- **Exercise**
Supply the number of lines in the listing below in which the word "Sonnet" occurs, and nothing else.

- **Data for analysis**
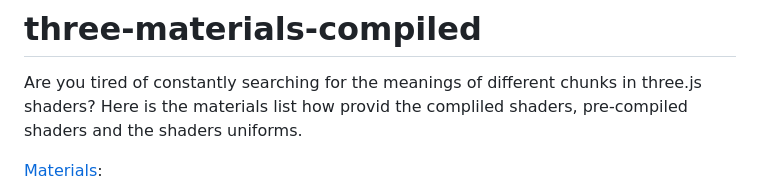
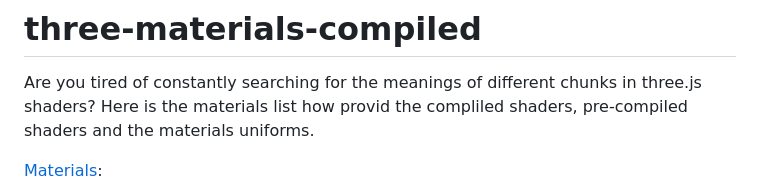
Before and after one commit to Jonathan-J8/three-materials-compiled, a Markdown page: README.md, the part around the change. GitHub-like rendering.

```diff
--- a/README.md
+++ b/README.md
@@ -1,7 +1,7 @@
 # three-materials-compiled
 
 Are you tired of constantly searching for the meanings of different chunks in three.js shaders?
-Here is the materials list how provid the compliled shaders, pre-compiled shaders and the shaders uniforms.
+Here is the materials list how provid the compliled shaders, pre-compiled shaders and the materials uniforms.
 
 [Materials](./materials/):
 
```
* * *
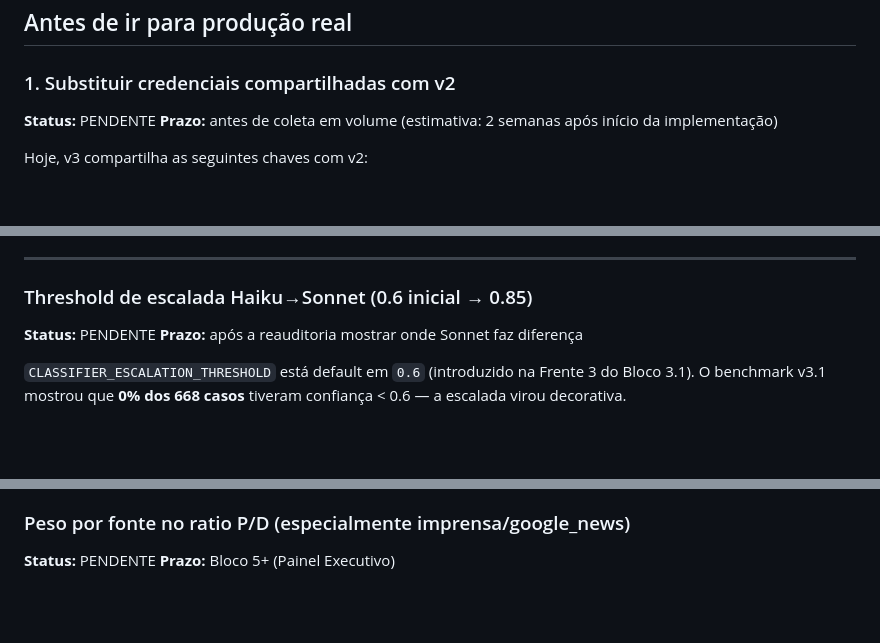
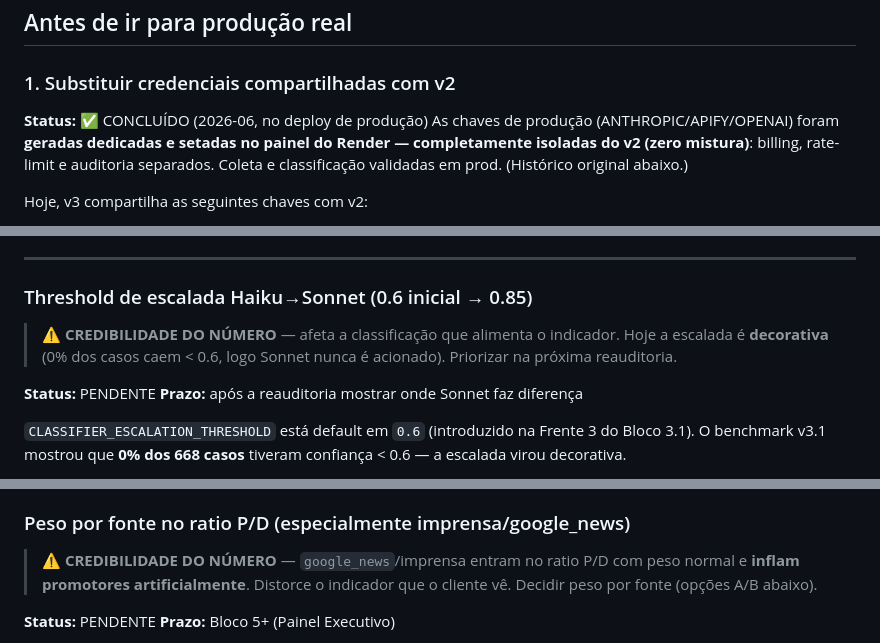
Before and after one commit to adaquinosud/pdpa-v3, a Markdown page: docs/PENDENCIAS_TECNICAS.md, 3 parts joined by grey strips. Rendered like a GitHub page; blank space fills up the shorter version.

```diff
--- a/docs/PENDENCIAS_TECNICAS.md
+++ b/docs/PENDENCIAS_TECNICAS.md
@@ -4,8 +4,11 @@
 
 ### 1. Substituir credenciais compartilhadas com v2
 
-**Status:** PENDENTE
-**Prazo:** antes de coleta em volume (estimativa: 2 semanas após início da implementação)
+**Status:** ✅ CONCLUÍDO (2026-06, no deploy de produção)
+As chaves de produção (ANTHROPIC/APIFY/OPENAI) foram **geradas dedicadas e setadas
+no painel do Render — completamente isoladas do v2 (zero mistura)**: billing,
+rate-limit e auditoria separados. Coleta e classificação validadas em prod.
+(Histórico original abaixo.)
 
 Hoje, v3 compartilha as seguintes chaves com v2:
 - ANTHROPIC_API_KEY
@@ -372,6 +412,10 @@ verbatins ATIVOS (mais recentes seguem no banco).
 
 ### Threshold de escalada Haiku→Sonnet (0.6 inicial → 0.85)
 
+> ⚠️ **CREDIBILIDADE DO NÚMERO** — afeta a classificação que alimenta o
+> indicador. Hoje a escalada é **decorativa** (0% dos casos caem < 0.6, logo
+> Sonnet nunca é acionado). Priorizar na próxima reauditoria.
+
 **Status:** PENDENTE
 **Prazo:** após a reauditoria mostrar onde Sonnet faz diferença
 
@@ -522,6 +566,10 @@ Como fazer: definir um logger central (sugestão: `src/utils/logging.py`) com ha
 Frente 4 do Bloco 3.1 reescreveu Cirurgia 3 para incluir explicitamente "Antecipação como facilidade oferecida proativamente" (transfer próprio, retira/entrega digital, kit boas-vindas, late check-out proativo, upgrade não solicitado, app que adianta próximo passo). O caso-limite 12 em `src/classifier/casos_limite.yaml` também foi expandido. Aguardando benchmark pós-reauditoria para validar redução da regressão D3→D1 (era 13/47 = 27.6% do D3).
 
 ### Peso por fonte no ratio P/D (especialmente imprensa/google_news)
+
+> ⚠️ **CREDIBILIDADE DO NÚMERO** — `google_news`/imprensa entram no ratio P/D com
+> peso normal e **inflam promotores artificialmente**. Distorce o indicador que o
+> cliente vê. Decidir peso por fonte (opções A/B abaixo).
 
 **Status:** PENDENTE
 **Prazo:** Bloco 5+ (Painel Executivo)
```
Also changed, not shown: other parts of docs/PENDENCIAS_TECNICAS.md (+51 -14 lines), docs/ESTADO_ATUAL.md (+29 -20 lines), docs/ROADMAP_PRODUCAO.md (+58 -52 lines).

- **Output of the task**
3